## WORK TASK
In the entries that follow, find the word "diff" and report each line it is on.

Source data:
..............................
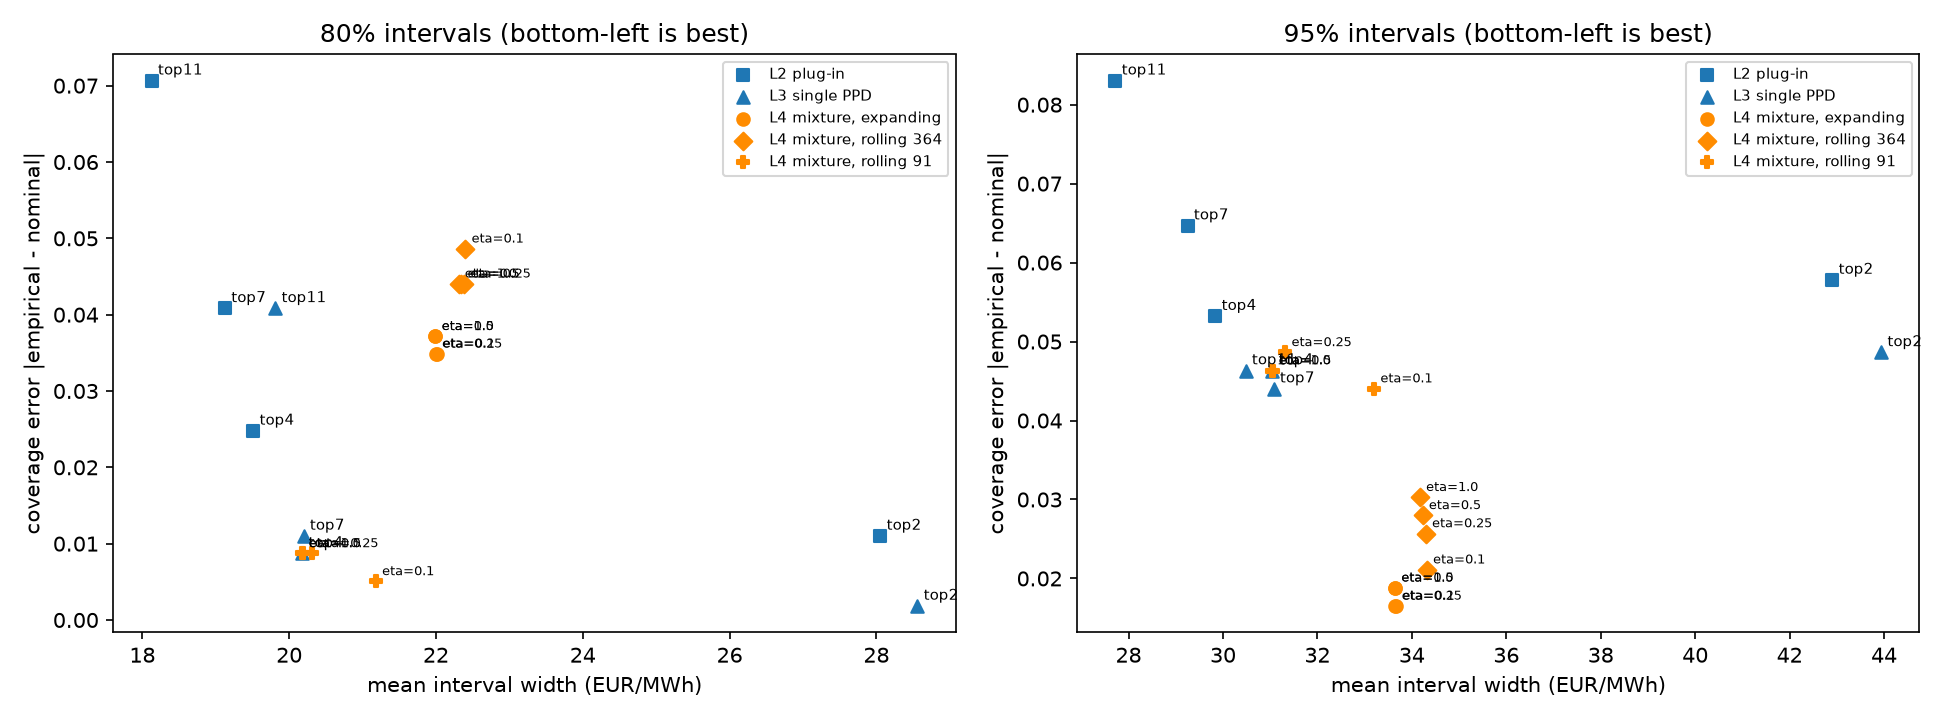
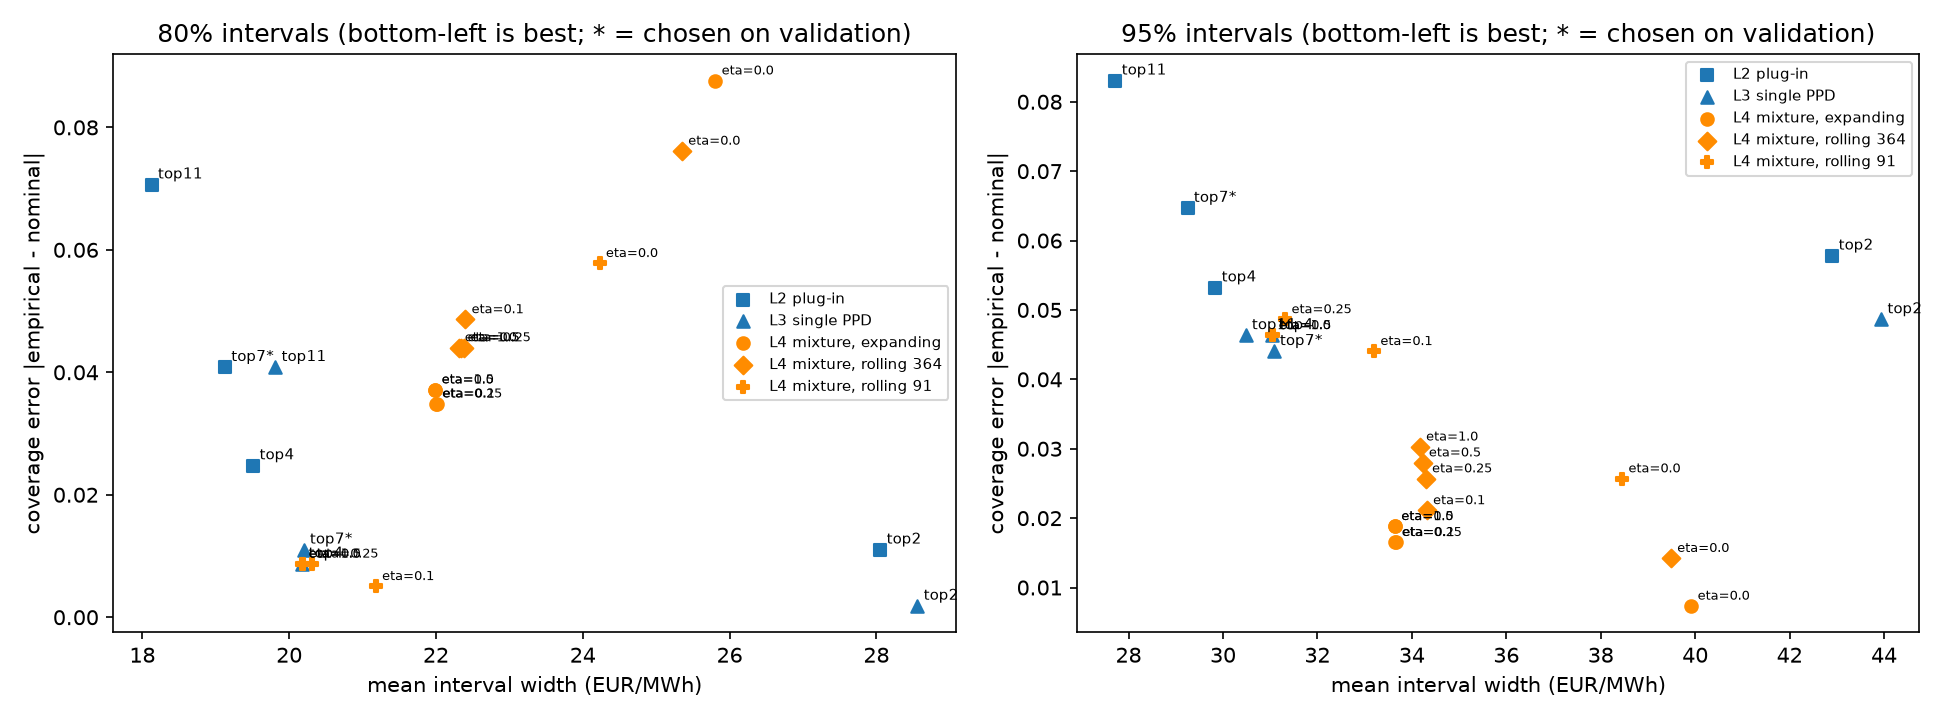
Updated the real data

diff --git a/.ipynb_checkpoints/run_real-checkpoint.py b/.ipynb_checkpoints/run_real-checkpoint.py
@@ -27,7 +27,7 @@ from epf_forecast import (run_origin, summarize, mixture_lps, mixture_logw,
 
 # ----------------------------------------------------------------- config
 LEVELS = (0.8, 0.95)                      # nominal interval levels
-ETAS = (1.0, 0.5, 0.25, 0.1)              # inverse temperatures tried
+ETAS = (1.0, 0.5, 0.25, 0.1, 0.0)         # inverse temperatures tried (0 = equal weights, reference)
 WINDOWS = {"expanding": None, "rolling 364": 364, "rolling 91": 91}   # in days
 BURN_IN = 364                             # first validation target (days of history)
 TRAIN_FRAC = 0.8
@@ -104,18 +104,29 @@ print(mix.pivot(index="window", columns="eta", values="lps").round(3).to_string(
 print("single models, validation LPS:")
 print(grid[grid.model != "mixture"].pivot(index="window", columns="model", values="lps").round(3).to_string())
 print(f"\nchosen on validation: window = {BEST_WINDOW}, eta = {BEST_ETA}")
-if BEST_ETA in (min(ETAS), max(ETAS)):
-    print("  note: the best eta is at the edge of the grid")
+pos_etas = [e for e in ETAS if e > 0]
+if BEST_ETA == 0.0 or BEST_ETA == min(pos_etas):
+    print("  note: the best eta is at the lower edge of the grid (eta=0 is the equal-weight reference)")
+
+# The single model for the layer comparison is chosen on VALIDATION data only
+# (in real use the test period is not available for choosing a model).
+gsingle = grid[(grid.window == BEST_WINDOW) & (grid.model != "mixture")]
+SEL_NAME = gsingle.loc[gsingle.lps.idxmax(), "model"]
+SEL_IDX = names.index(SEL_NAME)
+print(f"single model chosen on validation (window {BEST_WINDOW}): {SEL_NAME}")
 json.dump(dict(hour=args.hour, selector=args.selector, order=[FEATURES[j] for j in order],
-               sizes=SIZES, window=BEST_WINDOW, eta=BEST_ETA, levels=LEVELS),
-          open(out("chosen_settings.json"), "w"), indent=2)
+               sizes=SIZES, window=BEST_WINDOW, eta=BEST_ETA, single_model=SEL_NAME,
+               levels=LEVELS), open(out("chosen_settings.json"), "w"), indent=2)
 
 plt.figure(figsize=(7, 4))
+xs_eta = np.arange(len(ETAS))
 for wname in WINDOWS:
-    d = mix[mix.window == wname]
-    plt.plot(d["eta"].astype(float), d["lps"], "o-", label=wname)
-plt.xscale("log"); plt.xlabel("inverse temperature eta"); plt.ylabel("validation log predictive score")
-plt.title("Tuning on train+validation (mixture)"); plt.legend()
+    d = mix[mix.window == wname].set_index("eta").loc[list(ETAS)]
+    plt.plot(xs_eta, d["lps"].values, "o-", label=wname)
+plt.xticks(xs_eta, [str(e) for e in ETAS])
+plt.xlabel("inverse temperature eta (0 = equal weights)"); plt.ylabel("validation log predictive score")
+plt.title("Tuning on train+validation (mixture)")
+plt.legend(loc="upper center", bbox_to_anchor=(0.5, -0.22), ncol=3, fontsize=8)
 savefig("fig_tuning_eta_window.png")
 
 # ----------------------------------------------------------------- 4. test
@@ -133,6 +144,15 @@ show = res[res.window == BEST_WINDOW][cols]
 print(f"window = {BEST_WINDOW} (nominal coverage 80% / 95%; LPS higher = better)")
 print(show.to_string(index=False, na_rep="", float_format=lambda v: f"{v:.3f}"))
 mixrows = res[(res.layer == "L4 mixture PPD")]
+
+# Layer comparison: the single model is the one chosen on validation (not on test).
+cmp_rows = res[(res.window == BEST_WINDOW) & (
+    ((res.model == SEL_NAME) & res.layer.isin(["L1 point", "L2 plug-in", "L3 single PPD"])) |
+    ((res.layer == "L4 mixture PPD") & res.eta.isin([BEST_ETA, 0.0])))][cols]
+cmp_rows.to_csv(out("test_layer_comparison.csv"), index=False)
+print(f"\nLAYER COMPARISON on test (single model {SEL_NAME} chosen on validation; "
+      f"mixture eta={BEST_ETA} tuned on validation; eta=0 = equal-weight reference):")
+print(cmp_rows.to_string(index=False, na_rep="", float_format=lambda v: f"{v:.3f}"))
 print("\nmixture on test, all windows and etas:")
 print(mixrows[["window", "eta", "cov80", "cov95", "width80", "width95", "lps"]]
       .to_string(index=False, float_format=lambda v: f"{v:.3f}"))
@@ -161,7 +181,8 @@ for ax_, l in zip(np.atleast_1d(axs), LEVELS):
         d = sub[sub.layer == layer]
         ax_.scatter(d[wd], (d[c] - l).abs(), marker=mk, color="tab:blue", label=layer)
         for _, r in d.iterrows():
-            ax_.annotate(r["model"], (r[wd], abs(r[c] - l)), fontsize=7, xytext=(3, 3), textcoords="offset points")
+            lab = r["model"] + ("*" if r["model"] == SEL_NAME else "")
+            ax_.annotate(lab, (r[wd], abs(r[c] - l)), fontsize=7, xytext=(3, 3), textcoords="offset points")
     for wname, mk in zip(WINDOWS, ("o", "D", "P")):
         d = mixrows[mixrows.window == wname]
         ax_.scatter(d[wd], (d[c] - l).abs(), marker=mk, color="darkorange",
@@ -169,14 +190,14 @@ for ax_, l in zip(np.atleast_1d(axs), LEVELS):
         for _, r in d.iterrows():
             ax_.annotate(f"eta={r['eta']}", (r[wd], abs(r[c] - l)), fontsize=6, xytext=(3, 3), textcoords="offset points")
     ax_.set_xlabel("mean interval width (EUR/MWh)"); ax_.set_ylabel("coverage error |empirical - nominal|")
-    ax_.set_title(f"{round(l*100)}% intervals (bottom-left is best)"); ax_.legend(fontsize=7)
+    ax_.set_title(f"{round(l*100)}% intervals (bottom-left is best; * = chosen on validation)")
+    ax_.legend(fontsize=7)
 savefig("fig_coverage_error_vs_width.png")
 
 fig, ax = plt.subplots(1, 2, figsize=(10, 3.6), sharey=True)
-best_single = int(np.argmax(stb["logpdf"].mean(axis=0)))
-pit_single = np.array([stb["comps"][i][best_single].cdf(stb["y"][i]) for i in range(len(test_s))])
+pit_single = np.array([stb["comps"][i][SEL_IDX].cdf(stb["y"][i]) for i in range(len(test_s))])
 for a_, pit, ttl in ((ax[0], mixture_pit(stb, BEST_ETA), f"mixture (eta={BEST_ETA})"),
-                     (ax[1], pit_single, f"single PPD {names[best_single]}")):
+                     (ax[1], pit_single, f"single PPD {SEL_NAME} (chosen on validation)")):
     a_.hist(pit, bins=10, range=(0, 1), density=True, color="steelblue", alpha=0.8)
     a_.axhline(1, color="red", ls="--"); a_.set_title("PIT: " + ttl)
 savefig("fig_pit.png")

diff --git a/run_real.py b/run_real.py
@@ -27,7 +27,7 @@ from epf_forecast import (run_origin, summarize, mixture_lps, mixture_logw,
 
 # ----------------------------------------------------------------- config
 LEVELS = (0.8, 0.95)                      # nominal interval levels
-ETAS = (1.0, 0.5, 0.25, 0.1)              # inverse temperatures tried
+ETAS = (1.0, 0.5, 0.25, 0.1, 0.0)         # inverse temperatures tried (0 = equal weights, reference)
 WINDOWS = {"expanding": None, "rolling 364": 364, "rolling 91": 91}   # in days
 BURN_IN = 364                             # first validation target (days of history)
 TRAIN_FRAC = 0.8
@@ -104,18 +104,29 @@ print(mix.pivot(index="window", columns="eta", values="lps").round(3).to_string(
 print("single models, validation LPS:")
 print(grid[grid.model != "mixture"].pivot(index="window", columns="model", values="lps").round(3).to_string())
 print(f"\nchosen on validation: window = {BEST_WINDOW}, eta = {BEST_ETA}")
-if BEST_ETA in (min(ETAS), max(ETAS)):
-    print("  note: the best eta is at the edge of the grid")
+pos_etas = [e for e in ETAS if e > 0]
+if BEST_ETA == 0.0 or BEST_ETA == min(pos_etas):
+    print("  note: the best eta is at the lower edge of the grid (eta=0 is the equal-weight reference)")
+
+# The single model for the layer comparison is chosen on VALIDATION data only
+# (in real use the test period is not available for choosing a model).
+gsingle = grid[(grid.window == BEST_WINDOW) & (grid.model != "mixture")]
+SEL_NAME = gsingle.loc[gsingle.lps.idxmax(), "model"]
+SEL_IDX = names.index(SEL_NAME)
+print(f"single model chosen on validation (window {BEST_WINDOW}): {SEL_NAME}")
 json.dump(dict(hour=args.hour, selector=args.selector, order=[FEATURES[j] for j in order],
-               sizes=SIZES, window=BEST_WINDOW, eta=BEST_ETA, levels=LEVELS),
-          open(out("chosen_settings.json"), "w"), indent=2)
+               sizes=SIZES, window=BEST_WINDOW, eta=BEST_ETA, single_model=SEL_NAME,
+               levels=LEVELS), open(out("chosen_settings.json"), "w"), indent=2)
 
 plt.figure(figsize=(7, 4))
+xs_eta = np.arange(len(ETAS))
 for wname in WINDOWS:
-    d = mix[mix.window == wname]
-    plt.plot(d["eta"].astype(float), d["lps"], "o-", label=wname)
-plt.xscale("log"); plt.xlabel("inverse temperature eta"); plt.ylabel("validation log predictive score")
-plt.title("Tuning on train+validation (mixture)"); plt.legend()
+    d = mix[mix.window == wname].set_index("eta").loc[list(ETAS)]
+    plt.plot(xs_eta, d["lps"].values, "o-", label=wname)
+plt.xticks(xs_eta, [str(e) for e in ETAS])
+plt.xlabel("inverse temperature eta (0 = equal weights)"); plt.ylabel("validation log predictive score")
+plt.title("Tuning on train+validation (mixture)")
+plt.legend(loc="upper center", bbox_to_anchor=(0.5, -0.22), ncol=3, fontsize=8)
 savefig("fig_tuning_eta_window.png")
 
 # ----------------------------------------------------------------- 4. test
@@ -133,6 +144,15 @@ show = res[res.window == BEST_WINDOW][cols]
 print(f"window = {BEST_WINDOW} (nominal coverage 80% / 95%; LPS higher = better)")
 print(show.to_string(index=False, na_rep="", float_format=lambda v: f"{v:.3f}"))
 mixrows = res[(res.layer == "L4 mixture PPD")]
+
+# Layer comparison: the single model is the one chosen on validation (not on test).
+cmp_rows = res[(res.window == BEST_WINDOW) & (
+    ((res.model == SEL_NAME) & res.layer.isin(["L1 point", "L2 plug-in", "L3 single PPD"])) |
+    ((res.layer == "L4 mixture PPD") & res.eta.isin([BEST_ETA, 0.0])))][cols]
+cmp_rows.to_csv(out("test_layer_comparison.csv"), index=False)
+print(f"\nLAYER COMPARISON on test (single model {SEL_NAME} chosen on validation; "
+      f"mixture eta={BEST_ETA} tuned on validation; eta=0 = equal-weight reference):")
+print(cmp_rows.to_string(index=False, na_rep="", float_format=lambda v: f"{v:.3f}"))
 print("\nmixture on test, all windows and etas:")
 print(mixrows[["window", "eta", "cov80", "cov95", "width80", "width95", "lps"]]
       .to_string(index=False, float_format=lambda v: f"{v:.3f}"))
@@ -161,7 +181,8 @@ for ax_, l in zip(np.atleast_1d(axs), LEVELS):
         d = sub[sub.layer == layer]
         ax_.scatter(d[wd], (d[c] - l).abs(), marker=mk, color="tab:blue", label=layer)
         for _, r in d.iterrows():
-            ax_.annotate(r["model"], (r[wd], abs(r[c] - l)), fontsize=7, xytext=(3, 3), textcoords="offset points")
+            lab = r["model"] + ("*" if r["model"] == SEL_NAME else "")
+            ax_.annotate(lab, (r[wd], abs(r[c] - l)), fontsize=7, xytext=(3, 3), textcoords="offset points")
     for wname, mk in zip(WINDOWS, ("o", "D", "P")):
         d = mixrows[mixrows.window == wname]
         ax_.scatter(d[wd], (d[c] - l).abs(), marker=mk, color="darkorange",
@@ -169,14 +190,14 @@ for ax_, l in zip(np.atleast_1d(axs), LEVELS):
         for _, r in d.iterrows():
             ax_.annotate(f"eta={r['eta']}", (r[wd], abs(r[c] - l)), fontsize=6, xytext=(3, 3), textcoords="offset points")
     ax_.set_xlabel("mean interval width (EUR/MWh)"); ax_.set_ylabel("coverage error |empirical - nominal|")
-    ax_.set_title(f"{round(l*100)}% intervals (bottom-left is best)"); ax_.legend(fontsize=7)
+    ax_.set_title(f"{round(l*100)}% intervals (bottom-left is best; * = chosen on validation)")
+    ax_.legend(fontsize=7)
 savefig("fig_coverage_error_vs_width.png")
 
 fig, ax = plt.subplots(1, 2, figsize=(10, 3.6), sharey=True)
-best_single = int(np.argmax(stb["logpdf"].mean(axis=0)))
-pit_single = np.array([stb["comps"][i][best_single].cdf(stb["y"][i]) for i in range(len(test_s))])
+pit_single = np.array([stb["comps"][i][SEL_IDX].cdf(stb["y"][i]) for i in range(len(test_s))])
 for a_, pit, ttl in ((ax[0], mixture_pit(stb, BEST_ETA), f"mixture (eta={BEST_ETA})"),
-                     (ax[1], pit_single, f"single PPD {names[best_single]}")):
+                     (ax[1], pit_single, f"single PPD {SEL_NAME} (chosen on validation)")):
     a_.hist(pit, bins=10, range=(0, 1), density=True, color="steelblue", alpha=0.8)
     a_.axhline(1, color="red", ls="--"); a_.set_title("PIT: " + ttl)
 savefig("fig_pit.png")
..............................
## COMPLETED EXERCISE
diff --git a/.ipynb_checkpoints/run_real-checkpoint.py b/.ipynb_checkpoints/run_real-checkpoint.py
diff --git a/run_real.py b/run_real.py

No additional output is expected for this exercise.